[Items from a data source]
--- START ---

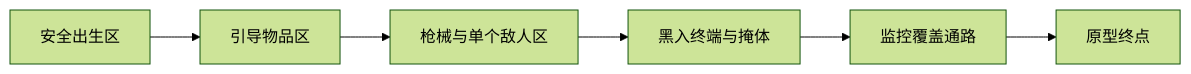
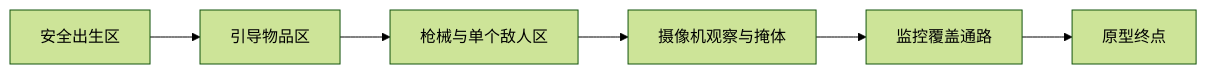
One commit to wingmancover/OFFAIR changed the first of 2 diagrams in docs/design/game-design.md. Above: the diagram before and after it, drawn with Mermaid (forest theme). The commit also changed other lines of this file and 17 other files, not shown here.

````diff
--- a/docs/design/game-design.md
+++ b/docs/design/game-design.md
@@ -45,8 +45,8 @@
 ```mermaid
 flowchart LR
     A[安全出生区] --> B[引导物品区]
     B --> C[枪械与单个敌人区]
-    C --> D[黑入终端与掩体]
+    C --> D[摄像机观察与掩体]
     D --> E[监控覆盖通路]
     E --> F[原型终点]
 ```
````
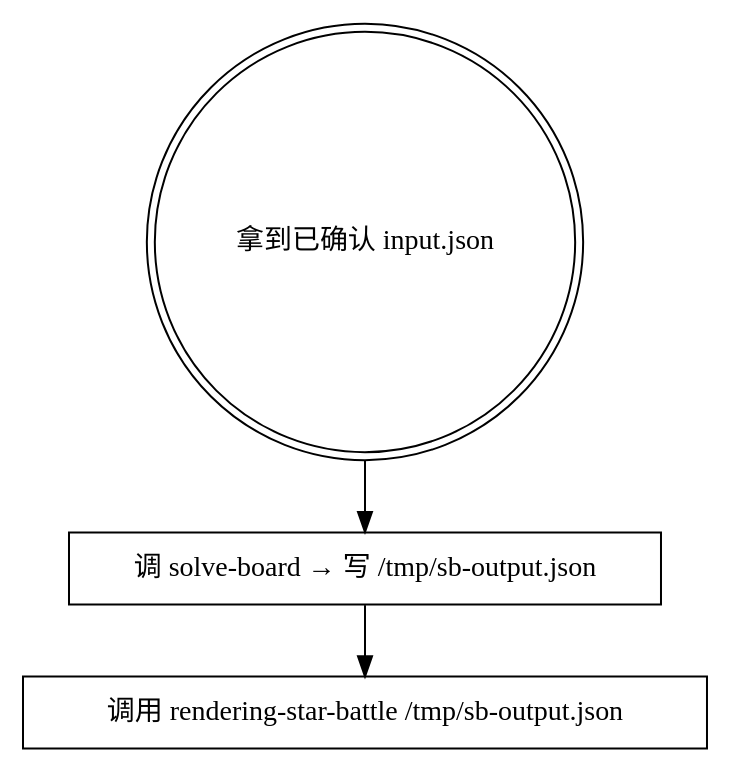
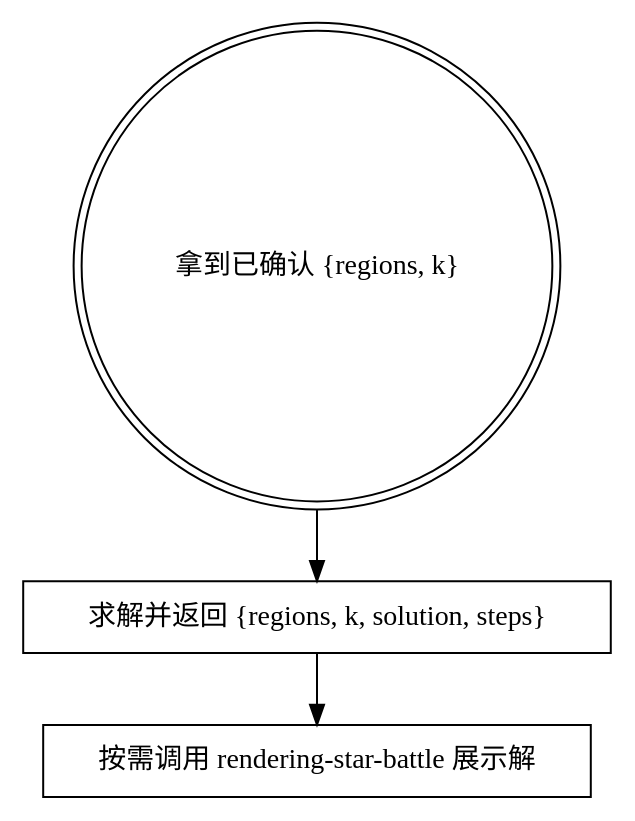
Before and after one commit to HakurouKen/puzzle-solver: the diagram in packages/star-battle/skills/solving-star-battle/SKILL.md, drawn with Graphviz. The commit also changed other lines of this file and 12 other files, not shown here.

````diff
--- a/packages/star-battle/skills/solving-star-battle/SKILL.md
+++ b/packages/star-battle/skills/solving-star-battle/SKILL.md
@@ -12,9 +12,9 @@
 ```dot
 digraph flow {
-    "拿到已确认 input.json" [shape=doublecircle];
-    "调 solve-board → 写 /tmp/sb-output.json" [shape=box];
-    "调用 rendering-star-battle /tmp/sb-output.json" [shape=box];
-    "拿到已确认 input.json" -> "调 solve-board → 写 /tmp/sb-output.json"
-        -> "调用 rendering-star-battle /tmp/sb-output.json";
+    "拿到已确认 {regions, k}" [shape=doublecircle];
+    "求解并返回 {regions, k, solution, steps}" [shape=box];
+    "按需调用 rendering-star-battle 展示解" [shape=box];
+    "拿到已确认 {regions, k}" -> "求解并返回 {regions, k, solution, steps}"
+        -> "按需调用 rendering-star-battle 展示解";
 }
 ```
````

--- END ---

• _WHAT IS NEEDED_
Exactly as written, reproduce all of the entries while dropping the pictures.

• _TASK RESPONSE_
One commit to wingmancover/OFFAIR changed the first of 2 diagrams in docs/design/game-design.md. Above: the diagram before and after it, drawn with Mermaid (forest theme). The commit also changed other lines of this file and 17 other files, not shown here.

````diff
--- a/docs/design/game-design.md
+++ b/docs/design/game-design.md
@@ -45,8 +45,8 @@
 ```mermaid
 flowchart LR
     A[安全出生区] --> B[引导物品区]
     B --> C[枪械与单个敌人区]
-    C --> D[黑入终端与掩体]
+    C --> D[摄像机观察与掩体]
     D --> E[监控覆盖通路]
     E --> F[原型终点]
 ```
````
Before and after one commit to HakurouKen/puzzle-solver: the diagram in packages/star-battle/skills/solving-star-battle/SKILL.md, drawn with Graphviz. The commit also changed other lines of this file and 12 other files, not shown here.

````diff
--- a/packages/star-battle/skills/solving-star-battle/SKILL.md
+++ b/packages/star-battle/skills/solving-star-battle/SKILL.md
@@ -12,9 +12,9 @@
 ```dot
 digraph flow {
-    "拿到已确认 input.json" [shape=doublecircle];
-    "调 solve-board → 写 /tmp/sb-output.json" [shape=box];
-    "调用 rendering-star-battle /tmp/sb-output.json" [shape=box];
-    "拿到已确认 input.json" -> "调 solve-board → 写 /tmp/sb-output.json"
-        -> "调用 rendering-star-battle /tmp/sb-output.json";
+    "拿到已确认 {regions, k}" [shape=doublecircle];
+    "求解并返回 {regions, k, solution, steps}" [shape=box];
+    "按需调用 rendering-star-battle 展示解" [shape=box];
+    "拿到已确认 {regions, k}" -> "求解并返回 {regions, k, solution, steps}"
+        -> "按需调用 rendering-star-battle 展示解";
 }
 ```
````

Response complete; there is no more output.